Fixing computers is always a satisfying thing. Especially after chugging away at it for hours or even days. And when you come across the solution, you tuck it away in your memory, notebook, or what have you so the next time the problem shows up, you can fix it again. But I don't think that's enough to really "master" the computer.   I'm having a feeling that a lot of people who are beyond beginners accumulate solutions to problems or at least know how to find them online and simply spout out the solution. While this is fine for minor problems, more involved issues tend also seem to get little more than a glance as to understanding why something is happening in the first place. I find this detrimental and growth stunting in some ways.   Since it came up recently, I saw yet another reply in a thread where the OP mentioned cloning drives and the reply was "just reinstall Windows, you'll have problems if you clone." The last time I had any care about trying to talk to these people, I was linked to an article to someone who cloned it and shared their nightmare story about things were broken, but they just reinstalled Windows and everything was fine. It makes me wonder... have these people actually cloned their OSes or are they just spouting rhetoric that someone else wrote? Because I'm looking at myself going "I've cloned a half dozen times, none of them had issues." And then there's the fact that cloning is a popular way for mass deployment of a system. It's simply much faster to copy the data over to a new drive than it is to go through the setup process.   Without poking at the solution presented, it breeds misinformation that spreads. I did do a somewhat haphazard test of cloning an OS and used it, and my research only led to one thing that might possibly be it and it's caused by something someone would likely do. But if the solution to cloning is "don't do it, reinstall Windows because cloning causes issues" and the person can't explain why, then I don't think whoever says that doesn't understand the nature of the problem or the solution. They don't have to go down the specific details like "oh because xxx driver is dumb and hard codes where it lives" or "yyy setting affects zzz thing that's dependent on aaa thing", but something that at least makes sense.   Why is this important? Because establishing a root cause is helpful to knowing if the same problem happens again and you try the same solution you always have but it doesn't work, you can try a solution that's related.   One example of this is when people report their RAM usage is very high, but when they add up the amount of RAM their apps are taking up, it's much less. Like Task Manager reports 15/16GB is used, but the apps only use up 3GB. People often go "you might have a virus" (possible) or "something is wrong with RAM" (also possible). However, when I see this problem, I ask OP "Can you check if your non-paged pool is high?" Why? At first when I looked into this issue, the one thing that popped up a lot was that the Killer NIC driver's were leaking, and this causes the non-paged pool to increase in use. And so far most of the time when someone reports this, they're using a Killer NIC, so a driver update usually solves their problem. The root cause might be "Killer NIC drivers leak memory, causing the non-paged pool to increase." But then I dug around with what the non-paged pool is: it's kernel space memory that can't be paged out. So it's possible the poorly written drivers of any sort can do this. So the solution in general isn't just "If you have a Killer NIC, update the driver", it's "update your drivers if you haven't, one of them may be leaking and the update may have fixed it". I also found out after some random testing that VMs usually use the kernel memory space, which may also cause a situation like this to happen.   In another example, I work for a company that does system critical software. That is, this software needs to be reliable as failing can mean serious injury or death to those operating the machinery that software controls or to others that happen to be around it. When a problem comes up and it's severe, we investigate the hell out of it to find root cause. We do not like solutions that work but we don't know the "why." We still implement and post the solution, but it's not very helpful if we don't know what caused it. Because if it happened once, it'll happen again, and the solution may not be a complete solution, it may just lessen the severity of the consequences. And if we know the root cause to that problem, it may start lighting bulbs in our heads that the issue may have led to other problems.   So the next time you come across a complicated problem and solve it, try to figure out why that problem happened in the first place. You never know, it may allow you to fix your computer without consulting Google.
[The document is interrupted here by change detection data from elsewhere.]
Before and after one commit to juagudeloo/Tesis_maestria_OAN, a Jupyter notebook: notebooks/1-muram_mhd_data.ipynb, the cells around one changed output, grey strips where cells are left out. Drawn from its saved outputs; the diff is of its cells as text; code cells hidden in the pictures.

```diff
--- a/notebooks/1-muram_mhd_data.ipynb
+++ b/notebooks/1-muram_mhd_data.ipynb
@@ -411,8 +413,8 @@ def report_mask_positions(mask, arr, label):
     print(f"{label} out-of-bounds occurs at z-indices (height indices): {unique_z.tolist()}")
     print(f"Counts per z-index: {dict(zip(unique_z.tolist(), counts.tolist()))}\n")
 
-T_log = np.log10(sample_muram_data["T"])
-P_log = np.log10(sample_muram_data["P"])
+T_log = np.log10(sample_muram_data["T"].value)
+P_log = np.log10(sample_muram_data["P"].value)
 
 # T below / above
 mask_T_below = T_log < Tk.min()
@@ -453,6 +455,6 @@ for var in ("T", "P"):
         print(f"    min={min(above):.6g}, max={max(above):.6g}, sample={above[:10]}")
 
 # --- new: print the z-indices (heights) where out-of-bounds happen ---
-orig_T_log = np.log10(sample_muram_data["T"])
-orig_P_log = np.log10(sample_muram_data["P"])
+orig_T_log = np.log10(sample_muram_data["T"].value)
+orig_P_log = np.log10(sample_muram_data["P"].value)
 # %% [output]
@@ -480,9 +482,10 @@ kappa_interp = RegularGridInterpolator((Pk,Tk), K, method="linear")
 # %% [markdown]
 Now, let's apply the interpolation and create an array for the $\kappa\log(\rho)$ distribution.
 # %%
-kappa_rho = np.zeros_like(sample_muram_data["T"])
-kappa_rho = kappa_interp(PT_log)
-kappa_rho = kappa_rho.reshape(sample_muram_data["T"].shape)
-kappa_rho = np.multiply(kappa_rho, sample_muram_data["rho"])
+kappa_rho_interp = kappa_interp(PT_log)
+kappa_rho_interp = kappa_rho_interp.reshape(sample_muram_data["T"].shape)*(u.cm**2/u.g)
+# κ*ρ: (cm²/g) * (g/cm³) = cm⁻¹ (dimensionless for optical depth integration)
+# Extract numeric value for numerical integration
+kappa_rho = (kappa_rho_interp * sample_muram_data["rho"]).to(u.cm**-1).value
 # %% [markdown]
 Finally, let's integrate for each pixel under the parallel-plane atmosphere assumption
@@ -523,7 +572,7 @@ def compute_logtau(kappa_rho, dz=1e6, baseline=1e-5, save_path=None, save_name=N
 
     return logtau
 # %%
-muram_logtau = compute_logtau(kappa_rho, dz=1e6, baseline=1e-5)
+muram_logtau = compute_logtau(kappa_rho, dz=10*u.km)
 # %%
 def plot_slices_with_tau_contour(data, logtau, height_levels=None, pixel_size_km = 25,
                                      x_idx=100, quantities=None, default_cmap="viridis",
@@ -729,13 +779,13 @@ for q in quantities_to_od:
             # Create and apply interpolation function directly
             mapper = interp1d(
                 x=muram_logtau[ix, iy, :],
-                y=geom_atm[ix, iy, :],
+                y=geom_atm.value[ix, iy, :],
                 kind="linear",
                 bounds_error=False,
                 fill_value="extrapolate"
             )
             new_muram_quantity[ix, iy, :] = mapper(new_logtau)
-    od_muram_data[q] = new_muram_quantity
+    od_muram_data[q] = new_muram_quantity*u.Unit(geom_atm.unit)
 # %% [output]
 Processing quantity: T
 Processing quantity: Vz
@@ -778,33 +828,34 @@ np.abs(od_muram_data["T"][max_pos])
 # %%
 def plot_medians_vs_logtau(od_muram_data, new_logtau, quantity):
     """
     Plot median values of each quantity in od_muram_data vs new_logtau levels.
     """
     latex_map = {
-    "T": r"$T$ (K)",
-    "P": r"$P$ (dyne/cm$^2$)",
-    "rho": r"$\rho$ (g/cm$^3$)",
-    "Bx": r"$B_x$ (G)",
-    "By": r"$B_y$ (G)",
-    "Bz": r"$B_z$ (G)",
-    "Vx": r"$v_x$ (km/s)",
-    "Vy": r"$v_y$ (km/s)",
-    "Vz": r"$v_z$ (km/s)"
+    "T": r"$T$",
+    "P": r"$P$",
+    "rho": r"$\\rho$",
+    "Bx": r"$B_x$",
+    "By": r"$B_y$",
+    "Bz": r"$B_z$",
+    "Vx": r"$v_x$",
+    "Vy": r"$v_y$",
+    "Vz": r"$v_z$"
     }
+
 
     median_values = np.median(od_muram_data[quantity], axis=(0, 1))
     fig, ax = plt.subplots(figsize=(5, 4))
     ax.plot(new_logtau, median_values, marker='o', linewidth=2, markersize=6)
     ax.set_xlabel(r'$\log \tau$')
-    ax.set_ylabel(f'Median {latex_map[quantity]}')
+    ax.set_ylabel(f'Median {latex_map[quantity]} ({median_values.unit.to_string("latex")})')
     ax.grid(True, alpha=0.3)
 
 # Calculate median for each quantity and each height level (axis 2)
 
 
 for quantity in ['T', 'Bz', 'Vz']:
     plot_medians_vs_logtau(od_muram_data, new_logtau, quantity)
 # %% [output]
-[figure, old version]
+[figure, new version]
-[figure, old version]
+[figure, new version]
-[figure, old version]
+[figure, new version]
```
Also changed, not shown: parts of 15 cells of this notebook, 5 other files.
M.Yurizaki

M.Yurizaki

 

Project Dolly: A look into cloning Windows (Conclusions)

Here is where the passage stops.